Staffordshire Treatment and Recovery Service has signed up to a new Hepatitis C Action Plan to mark World Hepatitis Day on 28th July.
The action plan aims to further increase testing for Hepatitis C, ensuring specialist pathways and onsite treatment for the virus.
Emily Todd, Director at the Staffordshire drug and alcohol recovery service, said: “We know that Hepatitis C is most commonly spread through blood-to-blood contact, such as sharing needles.
We are fully behind this plan because it will be of real benefit for the lives of the people who use our service across the county.”
The plan by Humankind, which is the lead partner in STARS, is in response to a recent government report, which stated that across the country, people are not getting access to needle and syringe services as they should. The charity has said there should be “no closed doors” in any of its services.
Among a list of pledges set out in the plan, the organisation states it will
- Invest in staff to increase testing rates and re-testing rates of people at risk
- invest in training for staff to ensure we have a skilled workforce
- allow time for data inputting

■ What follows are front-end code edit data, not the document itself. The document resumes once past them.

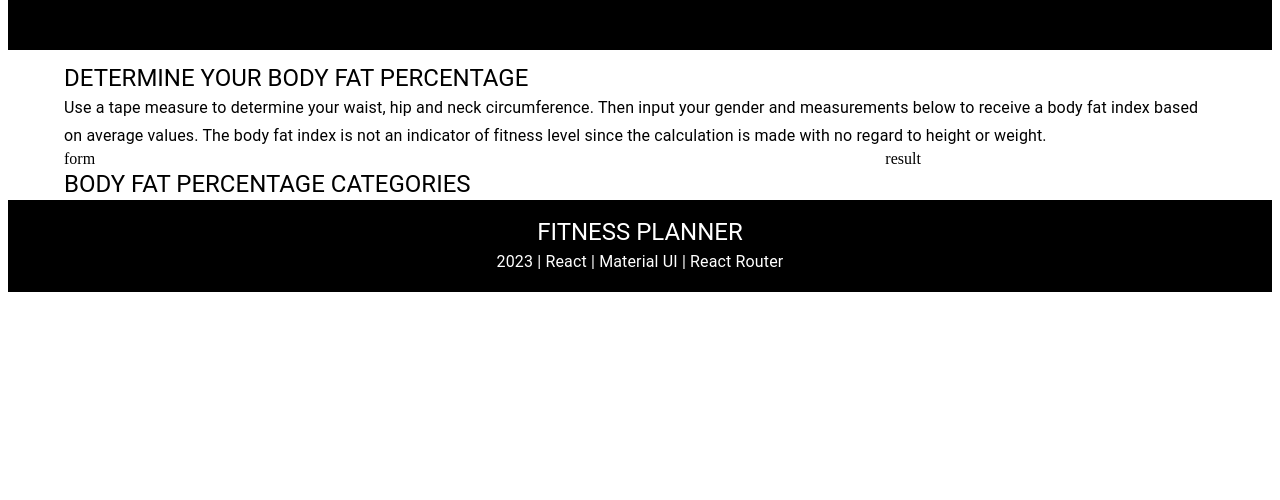
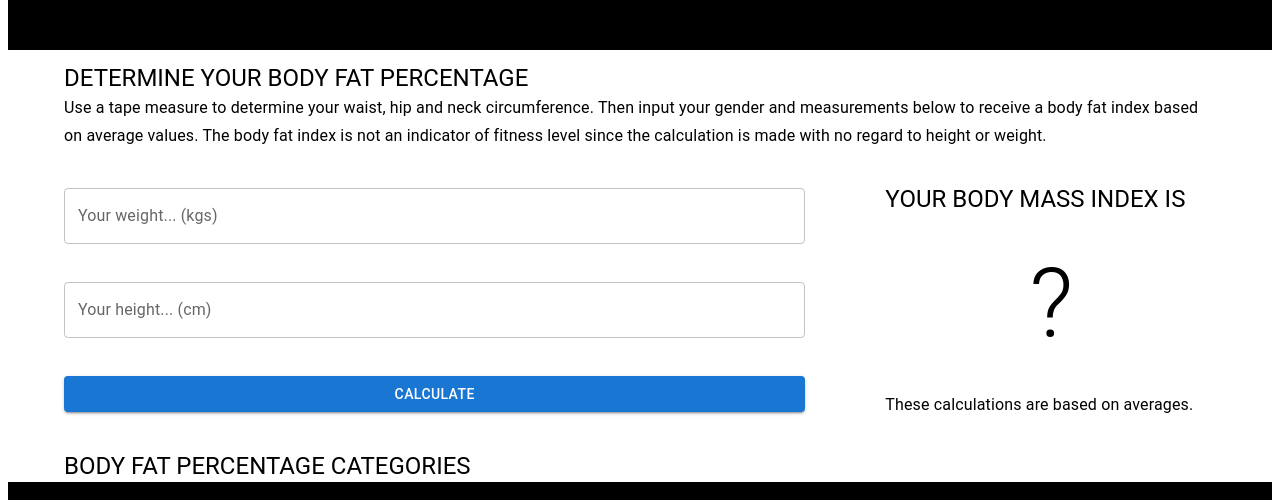
Before and after one commit to aide-abdel/project-week-mern-stack, a React (Create React App) app in the folder frontend/: page /calculators/bfi in a window 1280 px wide. Shown: the part 251-751 px from the top of the page. Built offline with nearby package versions, Linux system fonts and the light colour scheme.

Commit message:
body fat index

```diff
--- a/frontend/src/components/calculators/Bfi.js
+++ b/frontend/src/components/calculators/Bfi.js
@@ -3,6 +3,7 @@ import Appbar from "../appbar";
 import StaticBanner from "../banner/StaticBanner";
 import LayoutCalculator from "./LayoutCalculator";
 import Footer from "../footer";
+import { Box, Button, TextField, Typography } from "@mui/material";
 
 function Bfi() {
   const title = "DETERMINE YOUR BODY FAT PERCENTAGE";
@@ -10,8 +11,57 @@ function Bfi() {
     "Use a tape measure to determine your waist, hip and neck circumference. Then input your gender and measurements below to receive a body fat index based on average values. The body fat index is not an indicator of fitness level since the calculation is made with no regard to height or weight.";
   const titleExplanation = "BODY FAT PERCENTAGE CATEGORIES";
   const bodyExplanation = " ";
-  const form = "form";
-  const result = "result";
+  const form = (
+    <Box
+      sx={{
+        height: 300,
+        display: "flex",
+        flexDirection: "column",
+        justifyContent: "space-evenly",
+      }}
+    >
+      <TextField
+        id="weight"
+        label="Your weight... (kgs)"
+        fullWidth
+        onChange={(e) => {
+          //   weight = e.target.value;
+        }}
+      />
+      <TextField
+        id="height"
+        label="Your height... (cm)"
+        fullWidth
+        onChange={(e) => {
+          //   height = e.target.value;
+        }}
+      />
+      <Button
+        variant="contained"
+        // onClick={}
+      >
+        CALCULATE{" "}
+      </Button>
+    </Box>
+  );
+  const result = (
+    <Box
+      sx={{
+        height: 300,
+        display: "flex",
+        flexDirection: "column",
+        justifyContent: "space-evenly",
+      }}
+    >
+      <Typography variant="h5">YOUR BODY MASS INDEX IS</Typography>
+      <Typography variant="h1" textAlign="center">
+        ?
+      </Typography>
+      <Typography variant="body1">
+        These calculations are based on averages.
+      </Typography>
+    </Box>
+  );
   return (
     <React.Fragment>
       <Appbar />
```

- ensure testing provision is across the whole treatment system
- reach out to people not registered with its services
- commit to listening to what people who use its services say on how best to tackle the issue.
Meanwhile, STARS is joining a national campaign to raise awareness of Hepatitis C and the fact it can now be cured by a simple course of tablets.
On World Hepatitis Day, the organisation, along with a range of other charities, NHS Trusts and the Hep C Trust are backing the Hep C U Later campaign online and within its services.
Emily said: “Our message is that this virus can be treated and can actually be cured easily!
“It’s not like the old treatment which lasted for months and sometimes had side effects. The success rate for this short course of tablets is much higher and it’s unlikely you’ll feel ill.”